= Supplied material =
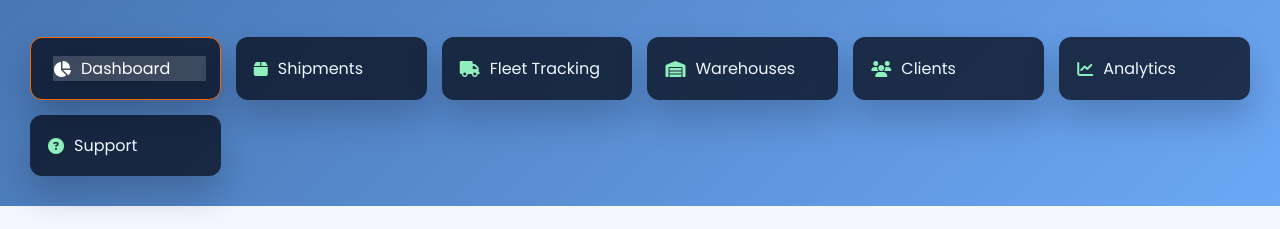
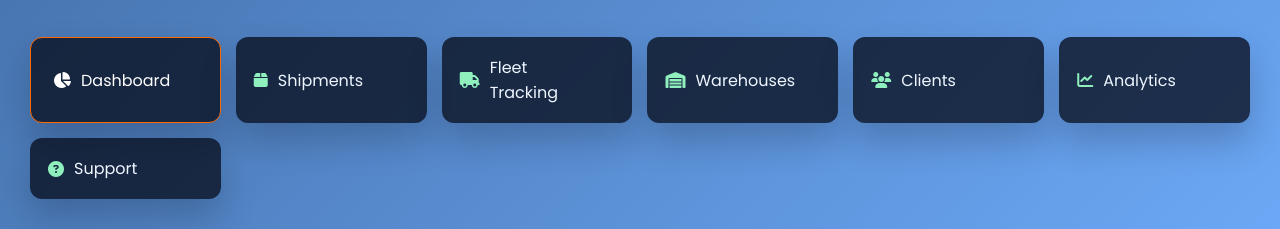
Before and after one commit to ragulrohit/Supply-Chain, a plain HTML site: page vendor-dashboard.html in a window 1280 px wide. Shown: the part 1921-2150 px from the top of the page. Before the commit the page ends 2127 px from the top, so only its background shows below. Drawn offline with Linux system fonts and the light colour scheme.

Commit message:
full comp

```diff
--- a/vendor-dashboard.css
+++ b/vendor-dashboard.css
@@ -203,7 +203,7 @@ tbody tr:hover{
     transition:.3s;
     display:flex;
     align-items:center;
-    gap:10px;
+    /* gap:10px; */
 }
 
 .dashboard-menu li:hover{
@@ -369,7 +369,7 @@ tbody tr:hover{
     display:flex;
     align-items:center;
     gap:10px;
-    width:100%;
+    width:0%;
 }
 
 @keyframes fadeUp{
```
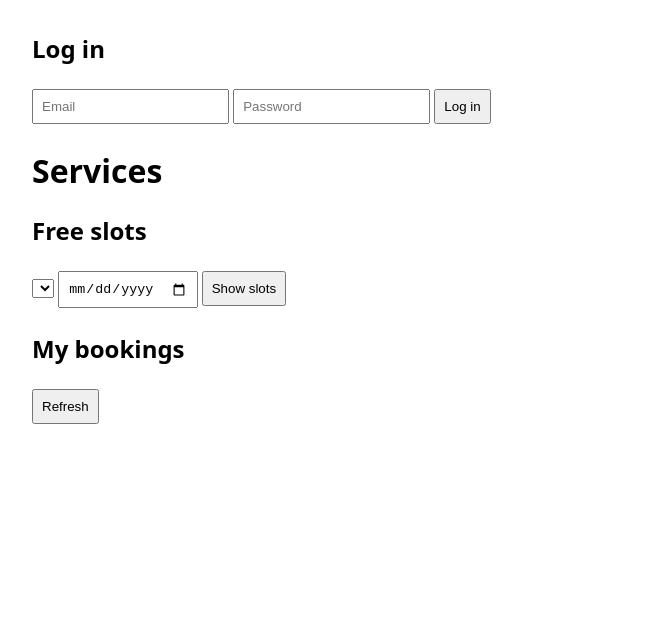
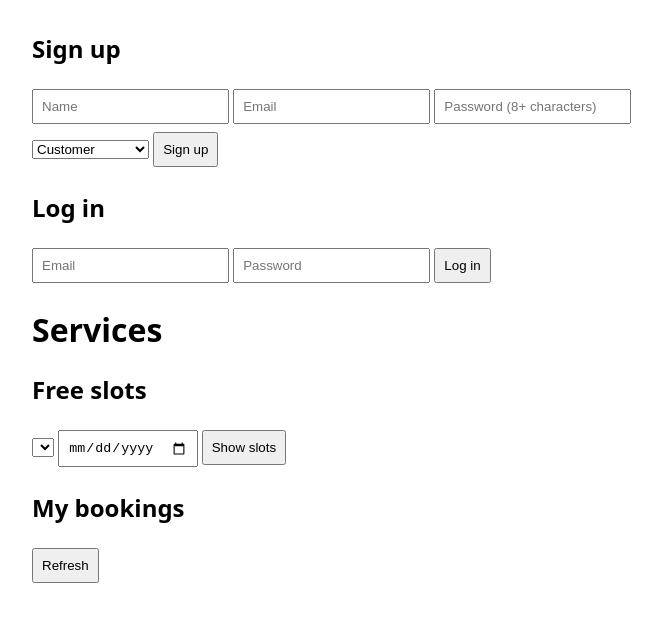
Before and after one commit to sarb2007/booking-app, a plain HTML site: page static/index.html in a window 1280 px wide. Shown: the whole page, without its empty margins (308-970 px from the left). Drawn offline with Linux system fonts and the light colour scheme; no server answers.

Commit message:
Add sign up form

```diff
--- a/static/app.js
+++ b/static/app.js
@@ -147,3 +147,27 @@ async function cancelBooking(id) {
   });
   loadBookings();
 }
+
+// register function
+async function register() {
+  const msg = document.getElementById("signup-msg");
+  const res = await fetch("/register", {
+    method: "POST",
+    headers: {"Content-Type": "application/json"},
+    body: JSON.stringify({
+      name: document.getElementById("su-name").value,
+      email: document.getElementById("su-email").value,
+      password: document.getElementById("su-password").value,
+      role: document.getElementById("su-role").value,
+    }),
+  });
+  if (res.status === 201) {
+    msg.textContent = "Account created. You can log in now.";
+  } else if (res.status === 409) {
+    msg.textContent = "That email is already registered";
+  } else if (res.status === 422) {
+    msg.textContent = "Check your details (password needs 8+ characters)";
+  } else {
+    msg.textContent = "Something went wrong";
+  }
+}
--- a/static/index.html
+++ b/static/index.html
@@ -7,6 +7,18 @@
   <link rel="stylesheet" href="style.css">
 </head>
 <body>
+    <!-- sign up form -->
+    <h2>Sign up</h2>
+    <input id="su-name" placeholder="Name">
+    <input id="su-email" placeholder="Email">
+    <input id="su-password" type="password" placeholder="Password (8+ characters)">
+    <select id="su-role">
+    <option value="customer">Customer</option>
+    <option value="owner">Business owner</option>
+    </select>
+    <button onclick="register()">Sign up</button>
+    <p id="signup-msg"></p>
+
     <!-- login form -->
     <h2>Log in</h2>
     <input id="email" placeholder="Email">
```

= What to produce =
State how many lines in the records above contain the word "static", and give only that number.

= Exercise result =
5